On this day of the March For Our Lives, I’d like to share an excerpt from my current work in progress, Matoaka, a novel of Pocahontas, John Smith, and John Rolfe.
The entire novel is written in the form of prayers by Pocahontas (who is a daughter of the high chief of the Powhatan nation, and whose true name is Matoaka), diary entries by John Smith (one of the leaders of the Jamestown settlement), third person narratives from Smith’s point of view, and letters by John Rolfe, a tobacco farmer who arrives at Jamestown late in the book. In this prayer of Pocahontas, she tells the Great Spirit (“Mother”) about her experience watching one of the Jamestown settlers teaching his son how to shoot a gun. (Some background: MIghty Oak is a native child who is thoroughly steeped in the culture of his fairly militaristic tribe. June is a settler who has shared her oil paintings with Pocahontas. The various parents mentioned — of Pocahontas, Mighty Oak, and Jackrabbit — were all hard on their children in various ways.)
I wrote this episode on a Saturday afternoon last September and was surprised by how easily it came out compared to other parts of the novel up until then, and how polished and finished it already felt in its initial draft. The next day, we heard in the news about a mass shooting in Las Vegas.
A Prayer of Matoaka
O Mother, I saw a man in the fort teaching his child how to use a gun today. Oh, the sound of their weapons is like thunder that shakes the bones of the earth. And yet, the man was a kindly father, and his son delighted in the lesson, I do not think for love of the gun, but of his father. I thought of Mighty Oak’s mother and Jackrabbit’s father, who loved their children. I thought of my father.
The man looked up and saw me watching, and smiled and waved, and instructed his son to wave. I had met him before, in the parlor of June’s house, and I wondered if he imagined aiming his gun, and teaching his son to aim the gun, only at deer and rabbits and geese, or if he understood that if our peoples were to resume their warfare, he would be aiming it at my friends and kin, or at me.
Mighty Oak stood by me and spoke as he had been taught.
“Their weapons are better than ours in some ways, and not as good in others. Their bullets strike more powerfully than any arrow, and can more readily pierce a shield or kill in a single blow. And I have seen how the noise of them frightens many of our warriors, though I myself have never flinched to hear it. A gun can be fired from behind cover; you must expose yourself to shoot an arrow. However, a gun takes too long to fire — I could shoot ten arrows in the time it takes them to prepare a single shot — and arrows can fly farther, and with greater accuracy.”
I walk again beneath the stars, so close and so clear, and yet in truth impossibly distant, and see again in the darkness, as if June had painted a picture of them, the man and his son in their happiness, so like the happiness of any parent and child: my father and I on our walks by the river, Jackrabbit’s father holding his cooing infant son, Mighty Oak struggling to draw his first bow, aided by the encouragements of his mother.
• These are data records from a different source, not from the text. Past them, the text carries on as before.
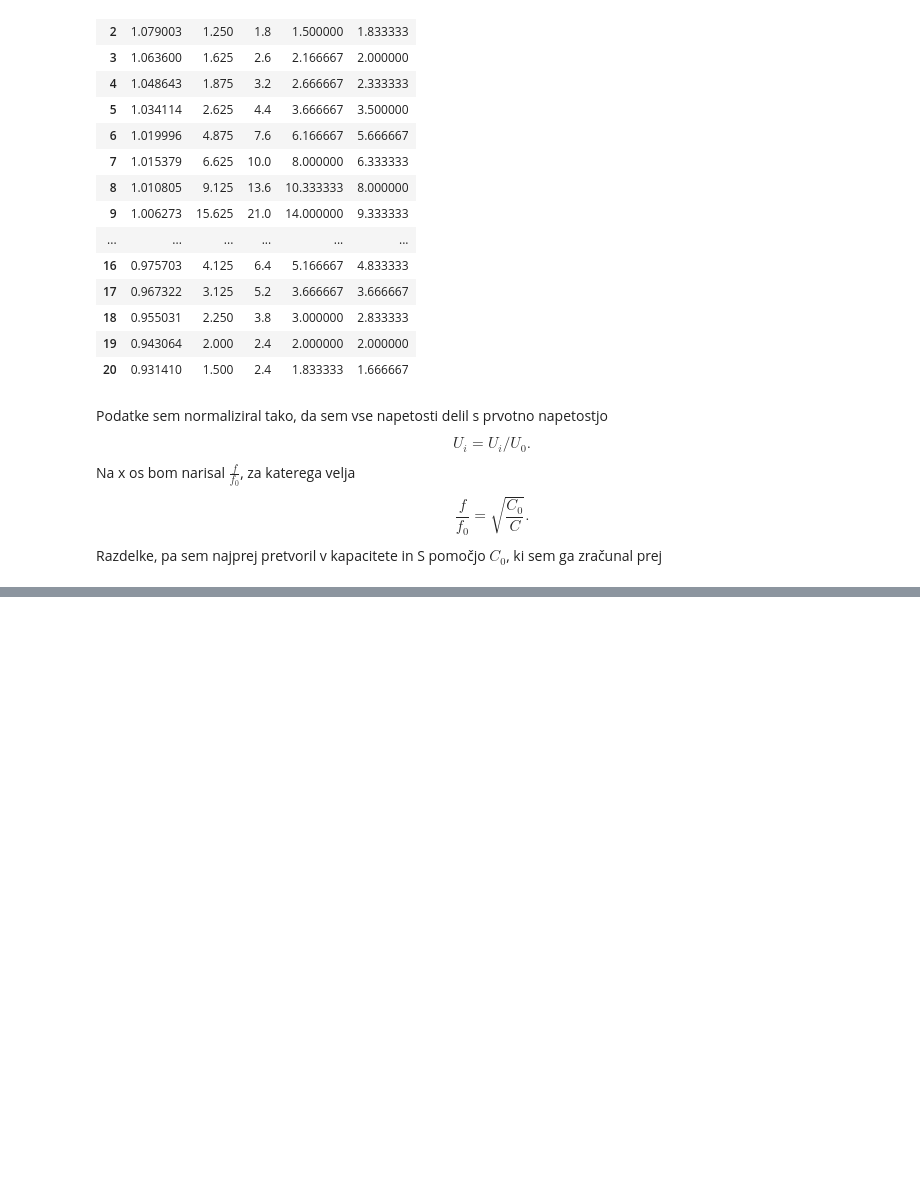
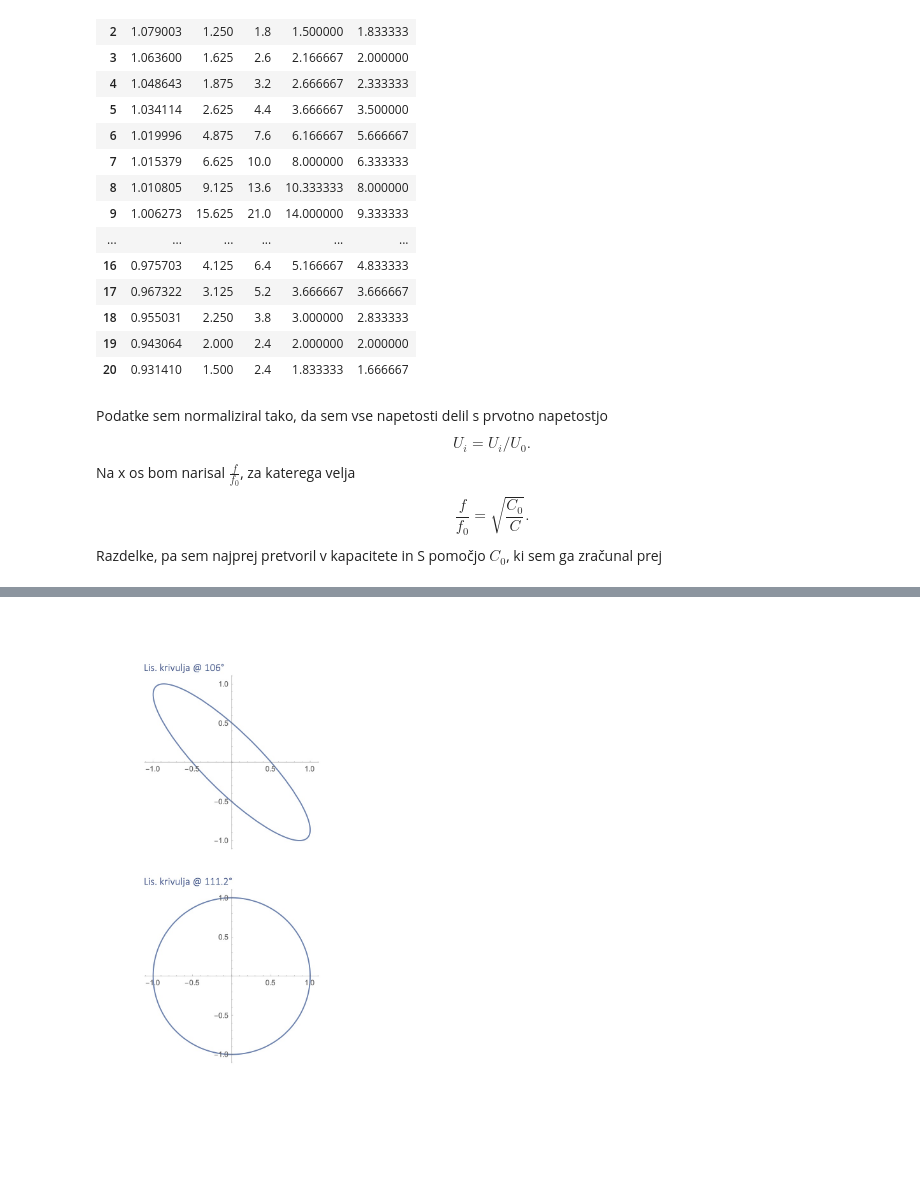
Before and after one commit to gregpr07/fizikalniPraktikum2, a Jupyter notebook: vaja43/obdelava43.ipynb, the cells around one changed output, grey strips where cells are left out. Drawn from its saved outputs; the diff is of its cells as text; code cells hidden in the pictures; blank space fills up the shorter version.

```diff
--- a/vaja43/obdelava43.ipynb
+++ b/vaja43/obdelava43.ipynb
@@ -220,0 +216,4 @@ No handles with labels found to put in legend.
+# %%
+Image(filename='bla1.jpg',width=500)
+# %% [output]
+[figure, added]
```
Also changed, not shown: parts of 7 cells of this notebook, 3 other files.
The man kneels and holds the gun up to his son to show him its mechanism, though the boy’s eyes stray often to his father’s face.
He points to this and that part of the gun, speaking and gesturing to his son, who nods and nods.
He leads his son through the pouring of powder and the sliding of a rod down the tip of the gun, praising him as he accomplishes each step, clapping him on the shoulders when they have done.
He gives the gun over to the boy, and crouches behind him, guiding him in holding and aiming it, embracing them both.
And then the gun’s thunder splits the sky.